So how did he do?
“The first time I did terrible,’’ Dickson said. “I only lasted for 14 seconds, but my third time I had figured out a technique to look around the room just to get your eyes a little watery, I guess.”
Seahawks coach Pete Carroll has always been known for thinking outside the box, and maybe this was just some of that — at least one other player, Notre Dame wide receiver Equanimious St. Brown, also indicated that he was asked to do a staring contest with the implication it was the Seahawks who made the request.
Or maybe the Seahawks just weren’t sure what else to ask a punter other than: Can you punt the ball well?
Dickson was apparently one of the 60 players the Seahawks had in for official 15-minute visits.
That Seattle would spend one of the visits on a punter is noteworthy in itself.
Seattle hasn’t had to worry about a punter since 2008 when Jon Ryan came aboard — he’s the only player left on the roster who predates the arrival of coach Pete Carroll in 2010.

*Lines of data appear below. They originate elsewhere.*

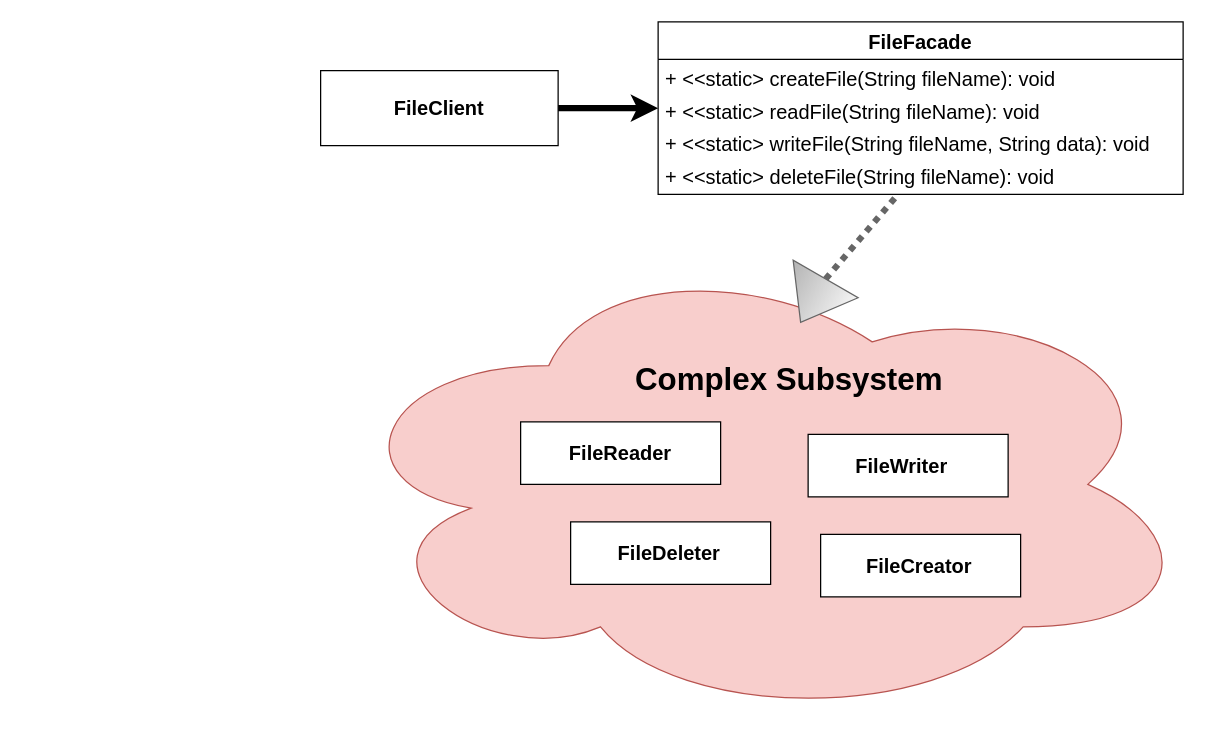
Above: Padroes de Projeto/Facade/UML/Facade.drawio in SoSoJigsaw/bertoti (draw.io), before the change. Source tidied: cells renumbered, new cells numbered last; positions are measured from the earlier drawing's top-left corner, leaving out a move shared by most shapes. Both pictures are drawn from the tidied source at 125%, with x=0, y=0 at pixel (320, 21).
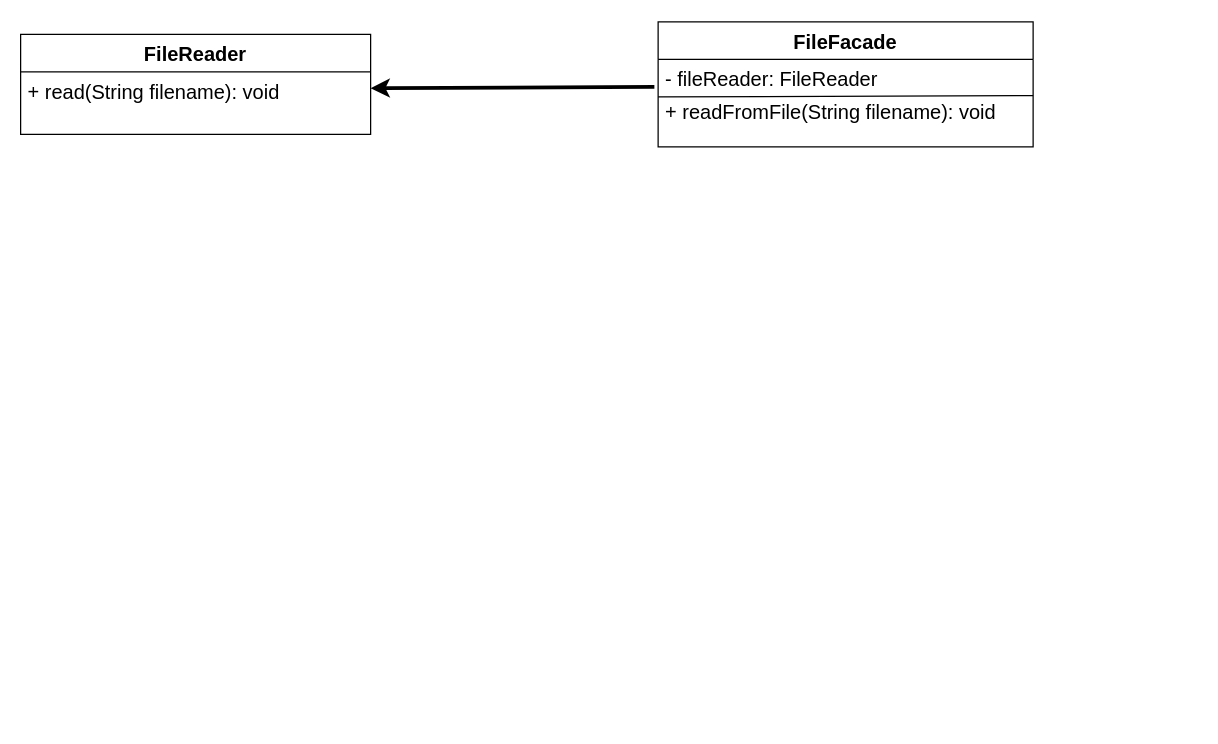
The same page after the edit.

Change to the diagram source:
```diff
@@
     <mxCell id="2" value="FileFacade" style="swimlane;fontStyle=1;align=center;verticalAlign=top;horizontal=1;startSize=30;rounded=0;shadow=0;strokeWidth=1;fontSize=16;" parent="1" vertex="1">
-      <mxGeometry x="270" width="420" height="138" as="geometry" />
+      <mxGeometry x="270" width="300" height="100" as="geometry" />
     </mxCell>
-    <mxCell id="3" value="+ &lt;&lt;static&gt; createFile(String fileName): void" style="text;align=left;verticalAlign=top;spacingLeft=4;spacingRight=4;overflow=hidden;points=[[0,0.5],[1,0.5]];portConstraint=eastwest;fontSize=16;" parent="2" vertex="1">
-      <mxGeometry y="30" width="420" height="26" as="geometry" />
+    <mxCell id="3" value="- fileReader: FileReader" style="text;align=left;verticalAlign=top;spacingLeft=4;spacingRight=4;overflow=hidden;points=[[0,0.5],[1,0.5]];portConstraint=eastwest;fontSize=16;" parent="2" vertex="1">
+      <mxGeometry y="30" width="300" height="26" as="geometry" />
     </mxCell>
-    <mxCell id="4" value="+ &lt;&lt;static&gt; readFile(String fileName): void" style="text;align=left;verticalAlign=top;spacingLeft=4;spacingRight=4;overflow=hidden;points=[[0,0.5],[1,0.5]];portConstraint=eastwest;fontSize=16;" parent="2" vertex="1">
-      <mxGeometry y="56" width="420" height="26" as="geometry" />
-    </mxCell>
-    <mxCell id="5" value="+ &lt;&lt;static&gt; writeFile(String fileName, String data): void" style="text;align=left;verticalAlign=top;spacingLeft=4;spacingRight=4;overflow=hidden;fontSize=16;" parent="2" vertex="1">
-      <mxGeometry y="82" width="420" height="26" as="geometry" />
-    </mxCell>
-    <mxCell id="6" value="+ &lt;&lt;static&gt; deleteFile(String fileName): void" style="text;align=left;verticalAlign=top;spacingLeft=4;spacingRight=4;overflow=hidden;points=[[0,0.5],[1,0.5]];portConstraint=eastwest;fontSize=16;" parent="2" vertex="1">
-      <mxGeometry y="108" width="420" height="26" as="geometry" />
+    <mxCell id="6" value="+ readFromFile(String filename): void" style="text;align=left;verticalAlign=top;spacingLeft=4;spacingRight=4;overflow=hidden;points=[[0,0.5],[1,0.5]];portConstraint=eastwest;fontSize=16;" parent="2" vertex="1">
+      <mxGeometry y="56" width="300" height="26" as="geometry" />
     </mxCell>
-    <mxCell id="7" style="rounded=0;whiteSpace=wrap;html=1;" parent="1" vertex="1">
-      <mxGeometry y="39" width="190" height="60" as="geometry" />
-    </mxCell>
-    <mxCell id="8" value="&lt;font style=&quot;font-size: 16px;&quot;&gt;&lt;b&gt;FileClient&lt;/b&gt;&lt;/font&gt;" style="text;strokeColor=none;align=center;fillColor=none;html=1;verticalAlign=middle;whiteSpace=wrap;rounded=0;" parent="1" vertex="1">
-      <mxGeometry x="30" y="54" width="130" height="30" as="geometry" />
-    </mxCell>
-    <mxCell id="9" style="endArrow=classic;html=1;rounded=0;exitX=1;exitY=0.5;exitDx=0;exitDy=0;entryX=0;entryY=0.5;entryDx=0;entryDy=0;strokeWidth=5;" parent="1" edge="1" source="7" target="4">
-      <mxGeometry relative="1" as="geometry" />
-    </mxCell>
-    <mxCell id="10" style="ellipse;shape=cloud;whiteSpace=wrap;html=1;fillColor=#f8cecc;strokeColor=#b85450;" parent="1" vertex="1">
-      <mxGeometry x="10" y="180" width="690" height="380" as="geometry" />
-    </mxCell>
-    <mxCell id="11" style="rounded=0;whiteSpace=wrap;html=1;" parent="1" vertex="1">
-      <mxGeometry x="160" y="320" width="160" height="50" as="geometry" />
-    </mxCell>
-    <mxCell id="12" style="rounded=0;whiteSpace=wrap;html=1;" parent="1" vertex="1">
-      <mxGeometry x="390" y="330" width="160" height="50" as="geometry" />
-    </mxCell>
-    <mxCell id="13" style="rounded=0;whiteSpace=wrap;html=1;" parent="1" vertex="1">
-      <mxGeometry x="200" y="400" width="160" height="50" as="geometry" />
-    </mxCell>
-    <mxCell id="14" style="rounded=0;whiteSpace=wrap;html=1;" parent="1" vertex="1">
-      <mxGeometry x="400" y="410" width="160" height="50" as="geometry" />
-    </mxCell>
-    <mxCell id="15" value="&lt;font style=&quot;font-size: 25px;&quot;&gt;&lt;b&gt;Complex Subsystem&lt;/b&gt;&lt;/font&gt;" style="text;strokeColor=none;align=center;fillColor=none;html=1;verticalAlign=middle;whiteSpace=wrap;rounded=0;" parent="1" vertex="1">
-      <mxGeometry x="230" y="260" width="290" height="50" as="geometry" />
-    </mxCell>
-    <mxCell id="16" value="&lt;font style=&quot;font-size: 16px;&quot;&gt;&lt;b&gt;FileReader&lt;/b&gt;&lt;/font&gt;" style="text;strokeColor=none;align=center;fillColor=none;html=1;verticalAlign=middle;whiteSpace=wrap;rounded=0;" parent="1" vertex="1">
-      <mxGeometry x="175" y="330" width="130" height="30" as="geometry" />
+    <mxCell id="16" value="FileReader" style="swimlane;fontStyle=1;align=center;verticalAlign=top;horizontal=1;startSize=30;rounded=0;shadow=0;strokeWidth=1;fontSize=16;" parent="1" vertex="1">
+      <mxGeometry x="-240" y="10" width="280" height="80" as="geometry" />
     </mxCell>
-    <mxCell id="17" value="&lt;font style=&quot;font-size: 16px;&quot;&gt;&lt;b&gt;FileWriter&lt;/b&gt;&lt;/font&gt;" style="text;strokeColor=none;align=center;fillColor=none;html=1;verticalAlign=middle;whiteSpace=wrap;rounded=0;" parent="1" vertex="1">
-      <mxGeometry x="400" y="340" width="130" height="30" as="geometry" />
-    </mxCell>
-    <mxCell id="18" value="&lt;font style=&quot;font-size: 16px;&quot;&gt;&lt;b&gt;FileDeleter&lt;/b&gt;&lt;/font&gt;" style="text;strokeColor=none;align=center;fillColor=none;html=1;verticalAlign=middle;whiteSpace=wrap;rounded=0;" parent="1" vertex="1">
-      <mxGeometry x="214" y="410" width="130" height="30" as="geometry" />
-    </mxCell>
-    <mxCell id="19" value="&lt;font style=&quot;font-size: 16px;&quot;&gt;&lt;b&gt;FileCreator&lt;/b&gt;&lt;/font&gt;" style="text;strokeColor=none;align=center;fillColor=none;html=1;verticalAlign=middle;whiteSpace=wrap;rounded=0;" parent="1" vertex="1">
-      <mxGeometry x="414" y="420" width="130" height="30" as="geometry" />
-    </mxCell>
-    <mxCell id="20" style="endArrow=none;html=1;rounded=0;exitX=0;exitY=0.5;exitDx=0;exitDy=0;strokeWidth=5;fillColor=#f5f5f5;gradientColor=#b3b3b3;strokeColor=#666666;entryX=0.457;entryY=1.154;entryDx=0;entryDy=0;entryPerimeter=0;dashed=1;dashPattern=1 1;" parent="1" edge="1" source="22" target="6">
-      <mxGeometry relative="1" as="geometry" />
-    </mxCell>
-    <mxCell id="21" style="endArrow=none;dashed=1;html=1;rounded=0;exitX=0.551;exitY=0.124;exitDx=0;exitDy=0;exitPerimeter=0;strokeWidth=5;fillColor=#f5f5f5;gradientColor=#b3b3b3;strokeColor=#666666;" parent="1" edge="1" source="10" target="22">
-      <mxGeometry relative="1" as="geometry" />
-    </mxCell>
-    <mxCell id="22" style="triangle;whiteSpace=wrap;html=1;rotation=120;fillColor=#f5f5f5;gradientColor=#b3b3b3;strokeColor=#666666;" parent="1" vertex="1">
-      <mxGeometry x="374" y="193" width="40" height="60" as="geometry" />
-    </mxCell>
+    <mxCell id="23" value="+ read(String filename): void" style="text;align=left;verticalAlign=top;spacingLeft=4;spacingRight=4;overflow=hidden;points=[[0,0.5],[1,0.5]];portConstraint=eastwest;fontSize=16;" parent="16" vertex="1">
+      <mxGeometry y="30" width="280" height="26" as="geometry" />
+    </mxCell>
+    <mxCell id="24" style="endArrow=none;html=1;rounded=0;" parent="1" edge="1">
+      <mxGeometry relative="1" as="geometry">
+        <mxPoint x="280" y="60" as="sourcePoint" />
+        <mxPoint x="570" y="59" as="targetPoint" />
+        <Array as="points">
+          <mxPoint x="270" y="60" />
+        </Array>
+      </mxGeometry>
+    </mxCell>
+    <mxCell id="25" style="endArrow=classic;html=1;rounded=0;entryX=1;entryY=0.5;entryDx=0;entryDy=0;exitX=-0.01;exitY=0.846;exitDx=0;exitDy=0;exitPerimeter=0;strokeWidth=3;" parent="1" edge="1" source="3" target="23">
+      <mxGeometry relative="1" as="geometry" />
+    </mxCell>
```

But Ryan is now 36 and has a contract that includes salary cap hits of $3.2 million and $3.6 million the next two years with dead money of $1.2 million and $600,000 and with Seattle in the obvious mood to make major changes, saving some money on a younger punter might be the way the team decides to go.
Punters don’t get drafted often — Seattle hasn’t taken a kicker or punter since Carroll arrived.
But Dickson, a native of Sydney, Australia, is regarded as almost a sure thing to get taken after winning the Ray Guy Award — given to the best punter in the nation — in a unanimous vote, averaging 47.4 yards per kick and capping off his season by being named the MVP of the Texas Bowl.
His season was so good that he became the even rarer punter to declare early for the NFL draft, though he said he stayed in school so he could keep his student visa and only has 18 hours left to complete his degree.
As for whether he won his stare-down with the Seahawks, that may not be known until the draft rolls around April 26-28.